ABOUT THIS TASK. In the material below, find each line with the word "Also" and copy it.

DATASET ENTRIES.

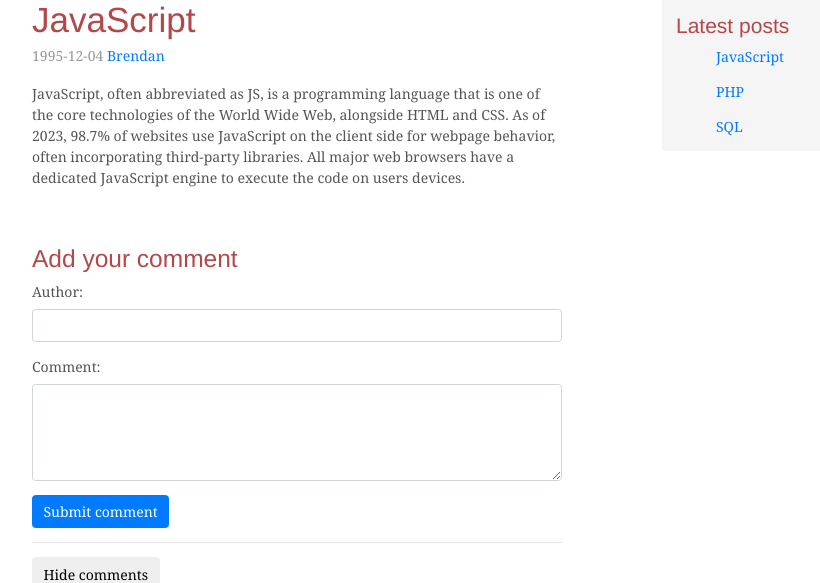
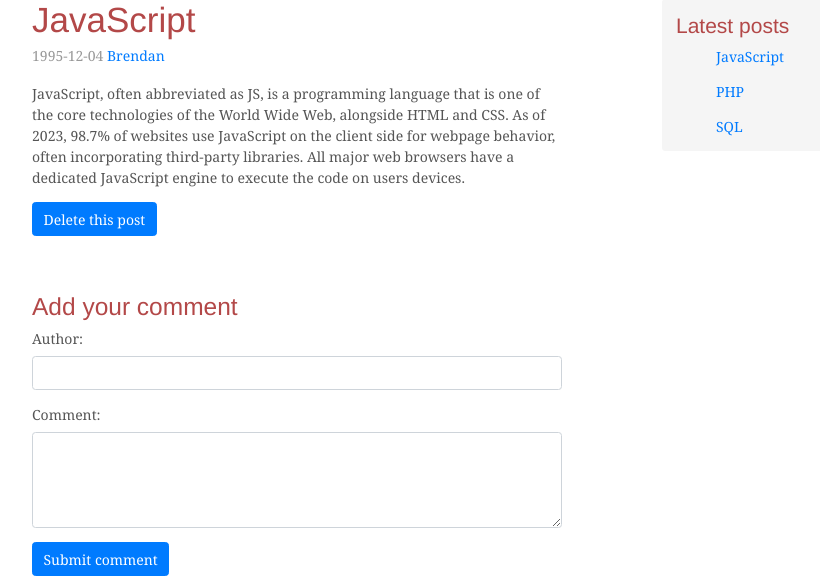
Before and after one commit to BiljanaDa/zavrsni-rad-ok, a PHP site: page /single-post.php?post_id=3 in a window 1280 px wide. Shown: the part 234-817 px from the top of the page, without its empty margins (203-1023 px from the left). Run offline with PHP 8.4, Linux system fonts and the light colour scheme; data comes from the database, SQL or seed files in the repository.

Commit message:
zadatak10

```diff
--- a/posts.php
+++ b/posts.php
@@ -4,7 +4,6 @@
 
 $sql = "SELECT * FROM posts ORDER BY created_at DESC";
 $posts = getData($sql, $connection, $fetchAll = true);
-
 
 foreach ($posts as $post) { ?>
 
--- a/single-post.php
+++ b/single-post.php
@@ -30,10 +30,19 @@
                 <p>
                     <?= $post['body'] ?>
                 </p>
+                <button class="btn btn-primary" onclick="Delete()">Delete this post</button>
             </div>
             <?php include('comments.php') ?>
         </div>
             <?php include('sidebar.php'); ?>
 </main>
+<script>
+   function Delete() {
+    var post_id = <?= $post['id']; ?>;
+    if (confirm("Are you sure you want to delete this post?")) {
+        window.location.href = "delete-post.php?post_id=" + post_id;
+    }
+}
+</script>
 
 <?php include('footer.php') ?>
```
Also changed, not shown: delete-post.php (added, +25 -0 lines).
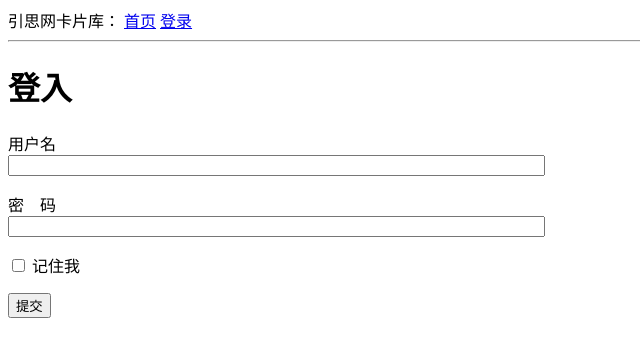
After one commit to hintsnet/prototype, a Flask app: page /login in a window 1280 px wide. The commit adds this page. Shown: the top 357 px of the page, without its empty margins (0-640 px from the left). Run offline with Flask 2, Linux system fonts and the light colour scheme.

Commit message:
1. 修改 .gitignore，排除 vim 的 *.swp 临时文件 2. 创建登录表单，包括表单类 forms.LoginForm，表单页面视图 login.html 以及 /login 路由
注：目前还没有添加服务端处理逻辑，所以提交时会报错

```diff
--- /dev/null
+++ b/webapp/forms.py
@@ -0,0 +1,9 @@
+from flask_wtf import FlaskForm
+from wtforms import StringField, PasswordField, BooleanField, SubmitField
+from wtforms.validators import DataRequired
+
+class LoginForm(FlaskForm):
+    username = StringField('用户名', validators=[DataRequired()])
+    password = PasswordField('密　码', validators=[DataRequired()])
+    remember = BooleanField('记住我')
+    submit = SubmitField('提交')
--- a/webapp/routes.py
+++ b/webapp/routes.py
@@ -1,11 +1,12 @@
 from flask import render_template
 from webapp import flask_obj
+from webapp.forms import LoginForm
 
 @flask_obj.route('/')
 @flask_obj.route('/index')
 def index():
-    myusers = { 'username': 'pimgeek' }
-    myposts = [
+    my_users = { 'username': 'pimgeek' }
+    my_posts = [
         {
             'author': { 'username': 'pimgeek' },
             'body': '一切有为法，皆梦幻泡影。'
@@ -15,4 +16,11 @@ def index():
             'body': 'Smelly Cat, Smelly Cat, What Do They Feed You?'
         }
     ]
-    return render_template('index.html', users=myusers, posts=myposts)
+    page_view = render_template('index.html', users=my_users, posts=my_posts)
+    return page_view
+
+@flask_obj.route('/login')
+def login():
+    my_form = LoginForm()
+    page_view = render_template('login.html', title='登录', form=my_form)
+    return page_view
--- a/webapp/templates/base.html
+++ b/webapp/templates/base.html
@@ -7,7 +7,10 @@
         {% endif %}
     </head>
     <body>
-        <div>引思网卡片库：<a href="/index">首页</a></div>
+        <div>引思网卡片库：
+            <a href="/index">首页</a>
+            <a href="/login">登录</a>
+        </div>
         <hr>
         {% block content %}
         {% endblock %}
--- /dev/null
+++ b/webapp/templates/login.html
@@ -0,0 +1,18 @@
+{% extends 'base.html' %}
+
+{% block content %}
+    <h1>登入</h1>
+    <form action='' method='POST' novalidate>
+        {{ form.hidden_tag() }}
+        <p>
+            {{ form.username.label }}<br>
+            {{ form.username(size=64) }}
+        </p>
+        <p>
+            {{ form.password.label }}<br>
+            {{ form.password(size=64) }}
+        </p>
+        <p>{{ form.remember() }} {{ form.remember.label }}</p>
+        <p>{{ form.submit() }}</p>
+    </form>
+{% endblock %}
```
Also changed, not shown: 1 other file.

TASK ANSWER.
Also changed, not shown: delete-post.php (added, +25 -0 lines).
Also changed, not shown: 1 other file.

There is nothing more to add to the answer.